I arrived home in the wee hours of Tuesday morning after a truly amazing study trip to Paris. Eighteen of us spent two weeks examining the performance of Frenchness through food. As you might imagine, we ate quite a bit in the process. We did not, however, encounter fresh vegetables in the quantity that Food Studies scholars are accustomed to eating. By day four, we were all obsessing about dark leafy greens, which were nowhere to be found.
What we did encounter was bread. There were crusty baguettes from the anarchist collective, rustic country loaves steeped in a studied old world charm, slender and elegant ficelles, impossibly buttery croissants a mere three blocks from our uninspired hotel, luscious eggy brioches encased in glass bells, and a particularly memorable seed-encrusted whole wheat loaf that we consumed in an impromptu picnic on the steps of the Musee d’Orsay.
But one bread emerged as the clear winner. My final day in Paris found me stashing my suitcase in a locker and (finally) mastering the bike share system with a single goal. I traveled from the 15th to the 10th arrondissement to purchase a hunk of Du Pain et Des Idees‘ sublime pain des amis.
As those who have had occasion to dine with me know, I’m not much of a bread eater. It can be helpful for transporting sandwich fillings into your mouth or sopping up egg yolk, but I prefer to take my cheese straight, or perhaps with a crisp apple slice. Bread fills space in one’s stomach that could be devoted to more tantalizing fare. Or so I thought before I encountered pain des amis. This nutty, toothsome loaf with its confounding bacon aroma is good all by itself. It is even better, I have learned, toasted in a dry cast iron skillet.
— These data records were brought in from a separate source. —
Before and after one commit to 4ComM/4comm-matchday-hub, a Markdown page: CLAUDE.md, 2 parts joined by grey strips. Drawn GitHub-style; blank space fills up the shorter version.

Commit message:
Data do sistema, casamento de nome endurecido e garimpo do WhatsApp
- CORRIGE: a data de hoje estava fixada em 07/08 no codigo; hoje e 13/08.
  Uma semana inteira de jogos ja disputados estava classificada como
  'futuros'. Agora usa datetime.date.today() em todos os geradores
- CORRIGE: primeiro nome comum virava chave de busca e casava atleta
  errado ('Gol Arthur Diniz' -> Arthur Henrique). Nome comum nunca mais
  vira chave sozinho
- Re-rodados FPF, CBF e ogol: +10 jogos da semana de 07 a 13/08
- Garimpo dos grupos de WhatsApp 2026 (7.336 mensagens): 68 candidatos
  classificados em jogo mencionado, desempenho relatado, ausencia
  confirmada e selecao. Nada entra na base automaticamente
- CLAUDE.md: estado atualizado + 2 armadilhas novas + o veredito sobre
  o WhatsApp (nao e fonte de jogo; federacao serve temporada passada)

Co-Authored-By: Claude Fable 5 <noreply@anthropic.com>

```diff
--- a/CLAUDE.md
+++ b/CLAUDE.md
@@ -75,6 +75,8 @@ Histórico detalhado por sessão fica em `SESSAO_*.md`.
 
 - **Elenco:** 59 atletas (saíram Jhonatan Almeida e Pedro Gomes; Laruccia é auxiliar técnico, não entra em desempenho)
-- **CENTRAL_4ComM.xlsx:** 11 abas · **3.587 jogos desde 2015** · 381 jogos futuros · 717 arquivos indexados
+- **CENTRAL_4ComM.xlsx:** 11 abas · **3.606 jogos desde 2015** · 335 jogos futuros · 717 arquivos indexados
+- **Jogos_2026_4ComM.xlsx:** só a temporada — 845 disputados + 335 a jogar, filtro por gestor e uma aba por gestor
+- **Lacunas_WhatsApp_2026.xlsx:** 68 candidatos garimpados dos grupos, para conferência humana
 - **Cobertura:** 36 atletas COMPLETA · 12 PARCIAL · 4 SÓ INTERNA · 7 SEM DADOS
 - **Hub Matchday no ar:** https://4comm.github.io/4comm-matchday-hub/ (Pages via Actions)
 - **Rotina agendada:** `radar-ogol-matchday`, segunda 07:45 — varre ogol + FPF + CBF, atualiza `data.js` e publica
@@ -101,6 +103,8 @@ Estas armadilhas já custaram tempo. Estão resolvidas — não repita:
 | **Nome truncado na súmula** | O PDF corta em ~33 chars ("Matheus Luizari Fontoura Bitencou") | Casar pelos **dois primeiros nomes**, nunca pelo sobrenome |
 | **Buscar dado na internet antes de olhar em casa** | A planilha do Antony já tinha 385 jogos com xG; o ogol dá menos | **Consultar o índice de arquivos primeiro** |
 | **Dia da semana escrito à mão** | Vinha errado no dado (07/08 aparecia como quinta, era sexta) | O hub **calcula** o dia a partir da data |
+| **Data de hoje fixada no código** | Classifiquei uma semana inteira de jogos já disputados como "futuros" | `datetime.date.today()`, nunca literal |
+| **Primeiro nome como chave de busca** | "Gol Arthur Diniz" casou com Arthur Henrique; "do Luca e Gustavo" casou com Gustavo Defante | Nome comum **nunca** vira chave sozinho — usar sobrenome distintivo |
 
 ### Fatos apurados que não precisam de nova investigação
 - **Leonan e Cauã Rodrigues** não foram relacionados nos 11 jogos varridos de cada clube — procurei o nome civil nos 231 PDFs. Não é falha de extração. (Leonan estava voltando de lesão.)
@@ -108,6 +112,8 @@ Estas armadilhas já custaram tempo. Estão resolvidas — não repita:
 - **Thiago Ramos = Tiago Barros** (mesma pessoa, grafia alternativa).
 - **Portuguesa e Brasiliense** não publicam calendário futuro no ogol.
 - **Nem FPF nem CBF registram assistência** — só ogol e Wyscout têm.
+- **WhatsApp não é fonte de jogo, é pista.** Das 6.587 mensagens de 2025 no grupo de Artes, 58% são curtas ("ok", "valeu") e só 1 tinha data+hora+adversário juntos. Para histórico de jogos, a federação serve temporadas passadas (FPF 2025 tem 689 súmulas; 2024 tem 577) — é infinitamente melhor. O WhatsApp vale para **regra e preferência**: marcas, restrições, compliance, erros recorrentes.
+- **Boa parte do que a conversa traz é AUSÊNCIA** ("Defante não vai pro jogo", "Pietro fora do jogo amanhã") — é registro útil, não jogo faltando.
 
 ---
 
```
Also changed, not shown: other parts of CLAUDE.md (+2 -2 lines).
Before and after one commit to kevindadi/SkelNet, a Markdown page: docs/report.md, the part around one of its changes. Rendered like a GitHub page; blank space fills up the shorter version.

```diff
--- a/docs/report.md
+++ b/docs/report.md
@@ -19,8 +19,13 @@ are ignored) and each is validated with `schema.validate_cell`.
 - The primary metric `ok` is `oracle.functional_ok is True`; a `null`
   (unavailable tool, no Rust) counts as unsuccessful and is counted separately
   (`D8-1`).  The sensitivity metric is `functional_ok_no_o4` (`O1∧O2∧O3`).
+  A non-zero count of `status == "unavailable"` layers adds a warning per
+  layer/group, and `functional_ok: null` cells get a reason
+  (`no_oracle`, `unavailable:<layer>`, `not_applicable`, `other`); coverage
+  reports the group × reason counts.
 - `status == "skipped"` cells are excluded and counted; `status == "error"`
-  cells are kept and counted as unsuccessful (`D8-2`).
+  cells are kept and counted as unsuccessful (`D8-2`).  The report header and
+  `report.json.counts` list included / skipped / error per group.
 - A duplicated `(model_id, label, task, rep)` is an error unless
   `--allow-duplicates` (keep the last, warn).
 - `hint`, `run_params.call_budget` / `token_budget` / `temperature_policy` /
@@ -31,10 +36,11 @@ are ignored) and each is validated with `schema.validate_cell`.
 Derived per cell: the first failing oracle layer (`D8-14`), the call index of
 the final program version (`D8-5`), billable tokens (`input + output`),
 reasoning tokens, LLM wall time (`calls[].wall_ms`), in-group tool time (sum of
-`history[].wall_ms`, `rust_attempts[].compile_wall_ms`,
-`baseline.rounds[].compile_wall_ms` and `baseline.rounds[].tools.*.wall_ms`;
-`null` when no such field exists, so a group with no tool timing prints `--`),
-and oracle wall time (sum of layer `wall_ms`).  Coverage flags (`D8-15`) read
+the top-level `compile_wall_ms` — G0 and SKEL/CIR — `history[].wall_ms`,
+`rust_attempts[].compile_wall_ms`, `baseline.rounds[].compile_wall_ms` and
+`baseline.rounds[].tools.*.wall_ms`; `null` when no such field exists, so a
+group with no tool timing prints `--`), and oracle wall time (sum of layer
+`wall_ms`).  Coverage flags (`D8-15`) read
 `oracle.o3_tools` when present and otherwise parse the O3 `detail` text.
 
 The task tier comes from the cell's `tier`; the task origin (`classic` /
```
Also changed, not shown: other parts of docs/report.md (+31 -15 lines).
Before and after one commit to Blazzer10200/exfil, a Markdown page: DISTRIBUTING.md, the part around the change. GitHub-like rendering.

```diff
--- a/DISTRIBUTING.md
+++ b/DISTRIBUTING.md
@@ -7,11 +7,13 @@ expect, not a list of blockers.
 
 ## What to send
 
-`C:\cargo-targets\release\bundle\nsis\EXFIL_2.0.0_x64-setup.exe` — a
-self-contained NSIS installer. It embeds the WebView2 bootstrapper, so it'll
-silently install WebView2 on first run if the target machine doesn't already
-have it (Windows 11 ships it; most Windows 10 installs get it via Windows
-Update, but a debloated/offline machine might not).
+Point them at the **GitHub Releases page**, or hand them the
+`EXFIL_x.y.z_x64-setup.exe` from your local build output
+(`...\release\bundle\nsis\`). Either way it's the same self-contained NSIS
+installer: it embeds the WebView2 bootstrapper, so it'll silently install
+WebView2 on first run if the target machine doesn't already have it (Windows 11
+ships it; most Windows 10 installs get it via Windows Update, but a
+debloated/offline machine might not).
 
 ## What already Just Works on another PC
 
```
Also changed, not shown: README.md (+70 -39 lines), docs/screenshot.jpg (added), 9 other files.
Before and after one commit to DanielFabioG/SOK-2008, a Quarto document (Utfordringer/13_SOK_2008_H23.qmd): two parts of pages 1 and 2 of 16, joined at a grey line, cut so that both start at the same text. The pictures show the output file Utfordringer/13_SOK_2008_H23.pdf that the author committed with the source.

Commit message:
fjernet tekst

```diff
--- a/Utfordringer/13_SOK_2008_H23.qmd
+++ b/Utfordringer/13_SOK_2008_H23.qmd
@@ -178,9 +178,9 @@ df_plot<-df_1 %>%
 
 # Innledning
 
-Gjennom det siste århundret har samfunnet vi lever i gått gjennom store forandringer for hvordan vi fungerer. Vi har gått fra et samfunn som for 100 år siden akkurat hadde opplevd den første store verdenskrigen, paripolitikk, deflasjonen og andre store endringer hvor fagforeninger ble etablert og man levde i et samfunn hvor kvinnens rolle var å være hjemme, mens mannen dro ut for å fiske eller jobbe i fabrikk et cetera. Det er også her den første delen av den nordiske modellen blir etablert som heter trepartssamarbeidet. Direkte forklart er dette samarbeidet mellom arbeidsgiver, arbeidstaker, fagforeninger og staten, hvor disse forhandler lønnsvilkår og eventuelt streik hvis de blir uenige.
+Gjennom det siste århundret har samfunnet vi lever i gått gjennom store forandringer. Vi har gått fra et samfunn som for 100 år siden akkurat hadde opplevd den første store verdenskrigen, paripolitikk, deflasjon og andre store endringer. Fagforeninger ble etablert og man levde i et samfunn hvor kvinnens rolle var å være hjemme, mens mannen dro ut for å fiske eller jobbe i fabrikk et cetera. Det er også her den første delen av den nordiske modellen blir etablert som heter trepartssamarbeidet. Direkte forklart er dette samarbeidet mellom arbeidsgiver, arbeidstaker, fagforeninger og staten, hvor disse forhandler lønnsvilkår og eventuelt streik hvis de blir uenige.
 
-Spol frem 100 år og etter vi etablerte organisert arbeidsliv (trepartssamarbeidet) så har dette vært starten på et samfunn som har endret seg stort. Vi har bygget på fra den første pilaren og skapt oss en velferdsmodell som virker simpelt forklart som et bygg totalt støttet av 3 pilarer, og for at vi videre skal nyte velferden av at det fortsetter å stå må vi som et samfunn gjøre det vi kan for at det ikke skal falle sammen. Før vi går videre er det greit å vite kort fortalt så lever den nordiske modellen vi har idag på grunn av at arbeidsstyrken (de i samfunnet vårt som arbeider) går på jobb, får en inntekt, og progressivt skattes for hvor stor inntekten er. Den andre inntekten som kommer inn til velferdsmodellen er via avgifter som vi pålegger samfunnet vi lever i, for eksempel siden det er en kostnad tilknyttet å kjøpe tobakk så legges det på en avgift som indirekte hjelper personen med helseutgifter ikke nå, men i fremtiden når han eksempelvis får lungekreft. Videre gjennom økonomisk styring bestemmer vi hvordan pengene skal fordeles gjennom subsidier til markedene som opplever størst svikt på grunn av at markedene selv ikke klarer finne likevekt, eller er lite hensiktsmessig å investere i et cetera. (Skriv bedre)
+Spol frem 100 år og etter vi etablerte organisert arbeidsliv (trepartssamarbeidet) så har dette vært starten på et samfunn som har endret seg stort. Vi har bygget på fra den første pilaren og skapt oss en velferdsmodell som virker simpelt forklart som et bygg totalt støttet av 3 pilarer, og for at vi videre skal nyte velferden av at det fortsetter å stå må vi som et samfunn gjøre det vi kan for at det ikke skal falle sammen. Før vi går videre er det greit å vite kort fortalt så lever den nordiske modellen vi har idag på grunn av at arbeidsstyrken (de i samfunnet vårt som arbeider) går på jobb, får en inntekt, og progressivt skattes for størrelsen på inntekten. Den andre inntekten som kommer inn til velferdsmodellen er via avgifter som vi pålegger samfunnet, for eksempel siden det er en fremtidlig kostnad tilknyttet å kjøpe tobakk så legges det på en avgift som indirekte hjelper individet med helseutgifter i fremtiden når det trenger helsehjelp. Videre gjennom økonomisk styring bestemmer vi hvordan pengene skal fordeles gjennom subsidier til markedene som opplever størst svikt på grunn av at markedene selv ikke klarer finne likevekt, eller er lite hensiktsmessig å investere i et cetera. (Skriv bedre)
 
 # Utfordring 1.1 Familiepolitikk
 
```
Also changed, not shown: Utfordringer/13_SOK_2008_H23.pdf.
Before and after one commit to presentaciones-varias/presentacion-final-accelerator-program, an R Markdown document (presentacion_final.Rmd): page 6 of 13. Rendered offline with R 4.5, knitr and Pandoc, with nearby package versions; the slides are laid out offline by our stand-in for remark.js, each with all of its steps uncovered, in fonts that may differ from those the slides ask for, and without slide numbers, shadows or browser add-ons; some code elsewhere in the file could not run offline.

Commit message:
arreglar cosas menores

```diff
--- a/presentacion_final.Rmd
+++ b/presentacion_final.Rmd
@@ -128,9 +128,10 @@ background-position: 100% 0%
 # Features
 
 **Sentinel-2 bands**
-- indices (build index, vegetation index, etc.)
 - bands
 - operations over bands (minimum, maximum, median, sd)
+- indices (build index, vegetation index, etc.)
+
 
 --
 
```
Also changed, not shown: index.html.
The pain des amis and I survived a rather harrowing bike ride on some of Paris’ main thoroughfares, a painfully expensive taxi to Charles de Gaulle airport, a troubling but comical security encounter involving two kilos of artisanal flour, a missed connection in London, a delayed flight, and an even pricier cab ride home from Newark (which was not our intended destination).
Staying awake until a suitable bedtime was about all I was good for on Tuesday. (Well, that and some cat cuddling.) I headed out around 5:30 to pick up my weekly CSA share and nearly wept at the site of all those vegetables. I had some truly spectacular food in Paris. I did not, however, encounter any kale. I returned home eager to introduce my pain des amis to all of this fresh produce.
Summer Squash & Kale Bruschetta
- 2 scallions
- 3 thin slices good bread
- 1 medium summer squash
- 5 stalks purple kale
- 1 ounce feta cheese
- 6 basil leaves (mint or parsley would also be great)
- 1 1/2 tablespoons good quality olive oil
- 1/2 lemon (zest and juice)
- pinch Aleppo pepper (or a little less red pepper)
- salt and pepper
- Bring a cast iron skillet up to medium low heat with half a tablespoon of olive oil. Trim and reserve the dark green portion of the scallions. Slice the white and light green portions lengthwise into strips. Cook, flipping occasionally, until limp and starting to brown. Sprinkle with salt and remove from pan.
- Place bread slices into pan and allow to toast, flipping as needed, while you go about the next steps.
- Using a vegetable peeler, shave long ribbons of summer squash into a small bowl. Slice the kale as you would for a slaw and add this to the bowl along with the feta, remaining olive oil, lemon juice and lemon zest, Aleppo pepper, and salt and pepper. Mince the scallion greens and fresh herbs. Add these plus the cooked scallions. Stir to combine and let sit for at least five minutes to allow the flavors to meld.
If you were serving this as an hors d’oeuvre, I would recommend piling the kale and squash salad onto small pieces of toast and serving immediately. I went for a deconstructed bruschetta, which ensured that the bread didn’t get soggy before I ate it.